• **Source information**:
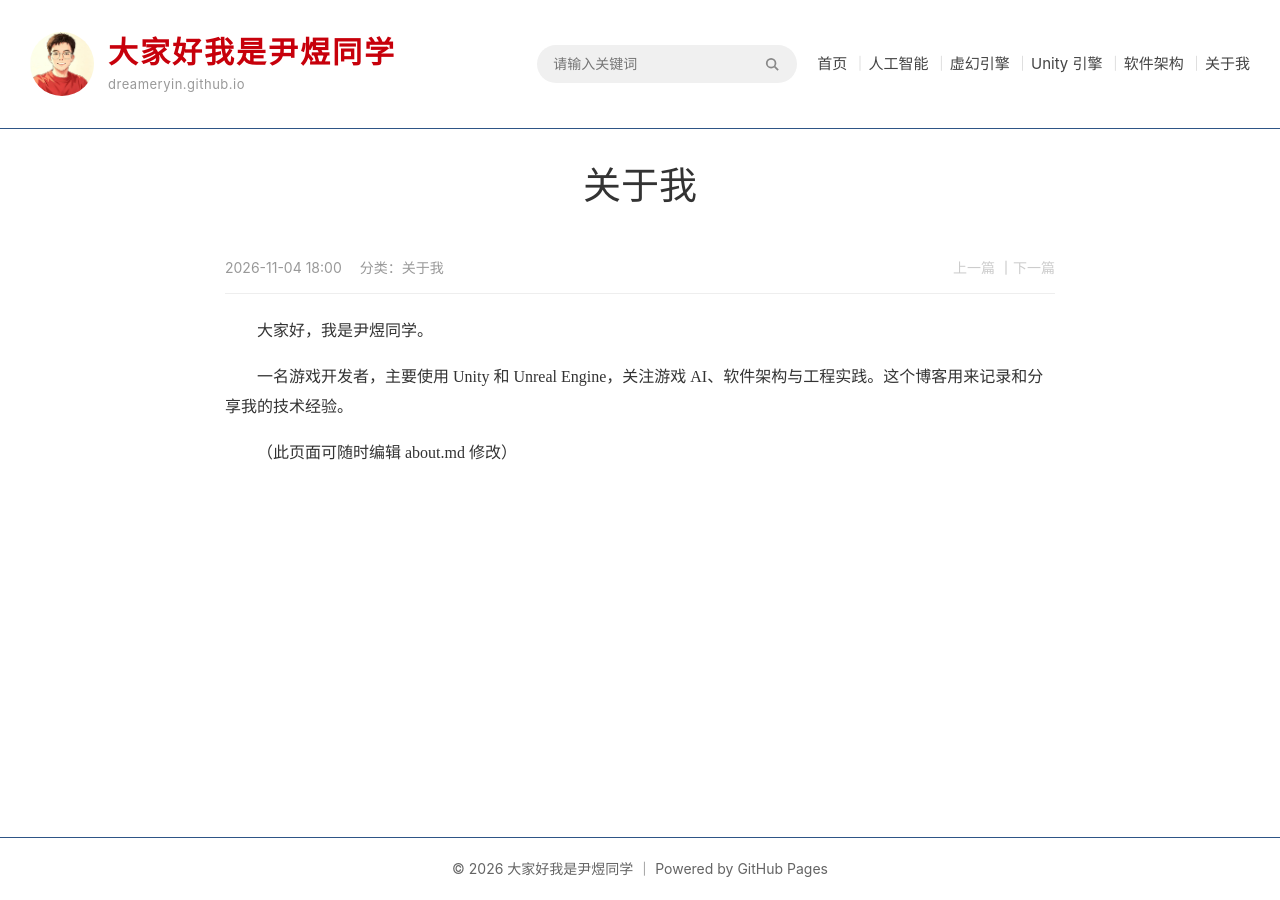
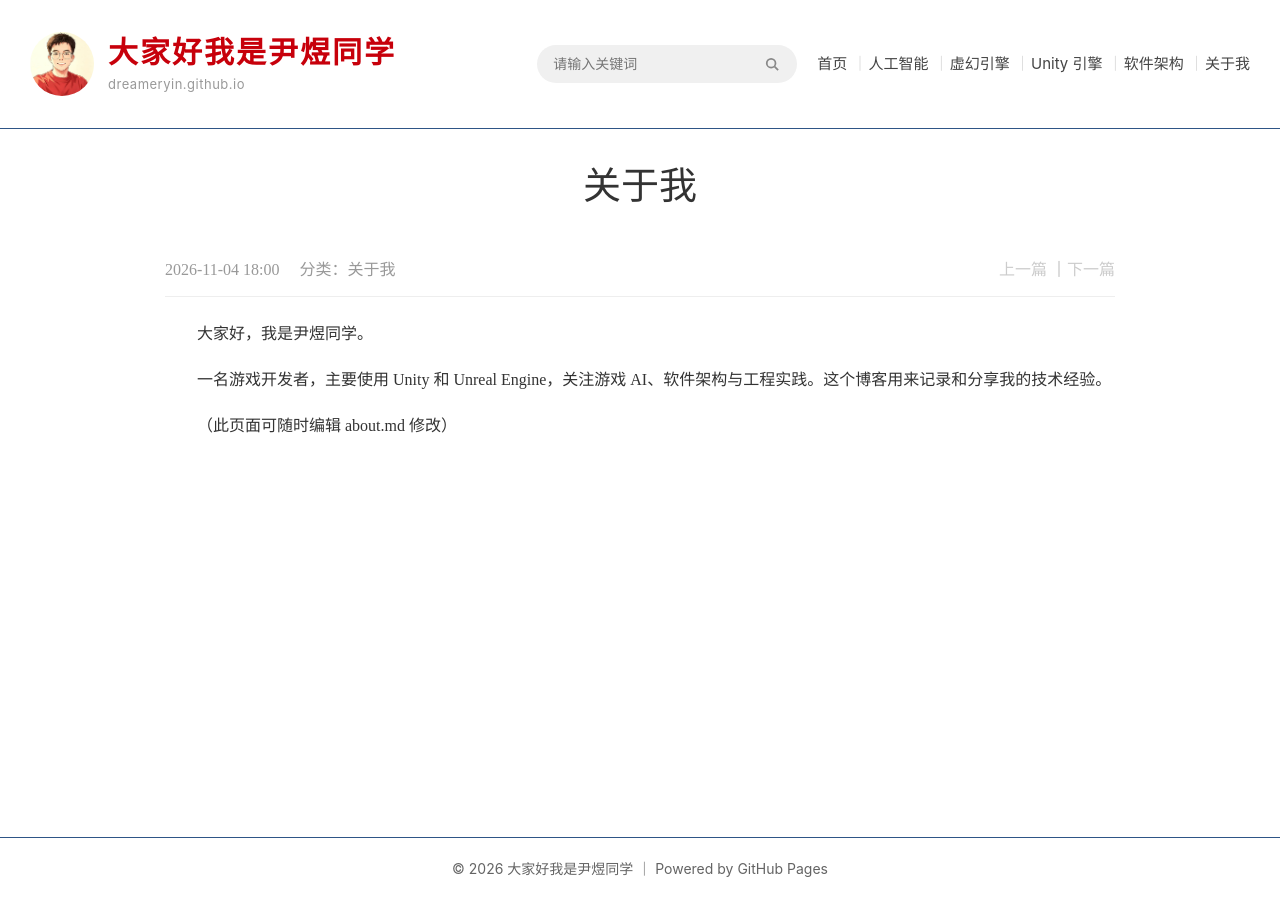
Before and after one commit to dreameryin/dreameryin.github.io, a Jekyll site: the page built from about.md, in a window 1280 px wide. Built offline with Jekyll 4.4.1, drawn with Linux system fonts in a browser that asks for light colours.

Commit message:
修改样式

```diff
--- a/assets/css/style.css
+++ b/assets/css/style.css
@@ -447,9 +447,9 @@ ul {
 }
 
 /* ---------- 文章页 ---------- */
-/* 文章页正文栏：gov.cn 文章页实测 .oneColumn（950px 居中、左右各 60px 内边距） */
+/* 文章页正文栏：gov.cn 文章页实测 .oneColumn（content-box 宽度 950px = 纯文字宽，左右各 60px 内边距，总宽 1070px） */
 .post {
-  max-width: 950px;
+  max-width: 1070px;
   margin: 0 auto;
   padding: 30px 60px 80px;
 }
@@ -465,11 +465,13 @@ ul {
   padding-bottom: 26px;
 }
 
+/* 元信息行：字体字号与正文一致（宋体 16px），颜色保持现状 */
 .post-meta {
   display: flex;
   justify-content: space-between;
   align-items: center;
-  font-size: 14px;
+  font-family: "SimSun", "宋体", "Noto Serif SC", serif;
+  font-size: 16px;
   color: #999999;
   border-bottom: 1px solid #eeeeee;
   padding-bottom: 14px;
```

==

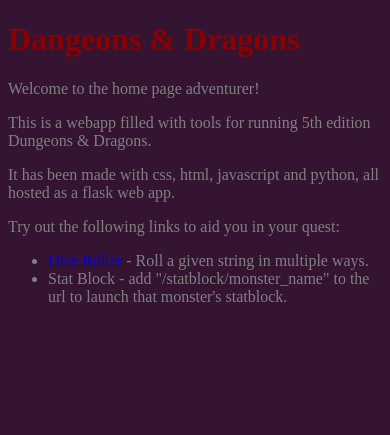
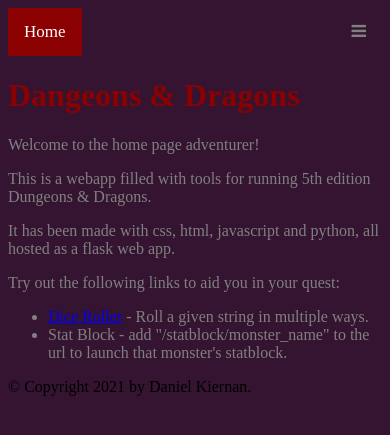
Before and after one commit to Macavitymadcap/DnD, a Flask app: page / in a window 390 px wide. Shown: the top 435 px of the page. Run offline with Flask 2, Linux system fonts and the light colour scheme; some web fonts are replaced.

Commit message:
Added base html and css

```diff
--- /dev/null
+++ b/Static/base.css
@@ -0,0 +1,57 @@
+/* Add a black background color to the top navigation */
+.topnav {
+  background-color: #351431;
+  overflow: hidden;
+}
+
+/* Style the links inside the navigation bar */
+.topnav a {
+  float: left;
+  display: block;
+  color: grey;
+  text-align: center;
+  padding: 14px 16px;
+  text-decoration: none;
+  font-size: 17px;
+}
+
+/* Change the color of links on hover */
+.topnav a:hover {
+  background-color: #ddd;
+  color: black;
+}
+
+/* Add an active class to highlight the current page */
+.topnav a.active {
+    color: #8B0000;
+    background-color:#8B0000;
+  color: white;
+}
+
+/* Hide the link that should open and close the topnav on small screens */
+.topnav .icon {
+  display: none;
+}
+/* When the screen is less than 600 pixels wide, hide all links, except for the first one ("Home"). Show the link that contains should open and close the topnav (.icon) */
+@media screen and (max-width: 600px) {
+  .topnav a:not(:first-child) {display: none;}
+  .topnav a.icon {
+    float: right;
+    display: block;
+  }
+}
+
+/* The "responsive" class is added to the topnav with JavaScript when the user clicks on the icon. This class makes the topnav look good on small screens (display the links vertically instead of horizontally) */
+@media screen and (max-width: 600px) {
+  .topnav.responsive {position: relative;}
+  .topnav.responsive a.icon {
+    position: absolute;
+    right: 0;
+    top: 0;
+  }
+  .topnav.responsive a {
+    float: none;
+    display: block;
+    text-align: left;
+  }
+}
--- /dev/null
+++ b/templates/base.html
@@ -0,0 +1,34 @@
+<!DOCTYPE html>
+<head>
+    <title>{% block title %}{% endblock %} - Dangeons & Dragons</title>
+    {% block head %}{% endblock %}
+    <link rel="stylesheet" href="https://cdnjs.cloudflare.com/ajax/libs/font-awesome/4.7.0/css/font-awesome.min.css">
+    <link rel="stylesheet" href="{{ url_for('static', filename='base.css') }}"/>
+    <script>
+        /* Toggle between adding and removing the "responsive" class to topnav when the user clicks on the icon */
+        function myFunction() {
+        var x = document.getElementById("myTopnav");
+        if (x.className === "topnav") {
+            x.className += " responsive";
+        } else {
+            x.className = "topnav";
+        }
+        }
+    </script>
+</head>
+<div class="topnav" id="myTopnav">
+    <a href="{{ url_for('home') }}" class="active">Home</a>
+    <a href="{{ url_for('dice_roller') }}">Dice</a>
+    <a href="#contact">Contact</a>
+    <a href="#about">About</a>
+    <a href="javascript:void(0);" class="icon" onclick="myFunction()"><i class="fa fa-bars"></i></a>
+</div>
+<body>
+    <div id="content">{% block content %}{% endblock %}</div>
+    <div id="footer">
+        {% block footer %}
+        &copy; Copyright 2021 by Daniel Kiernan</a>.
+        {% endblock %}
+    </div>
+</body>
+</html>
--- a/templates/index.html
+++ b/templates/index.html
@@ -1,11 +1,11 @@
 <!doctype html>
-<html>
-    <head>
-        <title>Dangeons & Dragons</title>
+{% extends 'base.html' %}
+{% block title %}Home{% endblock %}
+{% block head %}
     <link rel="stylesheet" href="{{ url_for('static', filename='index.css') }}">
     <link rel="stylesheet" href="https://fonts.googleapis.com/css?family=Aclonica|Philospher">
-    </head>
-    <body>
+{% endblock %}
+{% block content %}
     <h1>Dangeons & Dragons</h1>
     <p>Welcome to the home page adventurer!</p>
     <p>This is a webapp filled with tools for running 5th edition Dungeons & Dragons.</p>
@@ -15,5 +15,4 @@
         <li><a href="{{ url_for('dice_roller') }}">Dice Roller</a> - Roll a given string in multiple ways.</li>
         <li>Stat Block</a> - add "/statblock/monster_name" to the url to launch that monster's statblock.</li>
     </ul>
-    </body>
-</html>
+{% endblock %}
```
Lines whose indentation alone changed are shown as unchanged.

• **Task objective**:
Return each line from the entries above that includes "content".

• **Exercise result**:
+/* 文章页正文栏：gov.cn 文章页实测 .oneColumn（content-box 宽度 950px = 纯文字宽，左右各 60px 内边距，总宽 1070px） */
   justify-content: space-between;
+    <div id="content">{% block content %}{% endblock %}</div>
+{% block content %}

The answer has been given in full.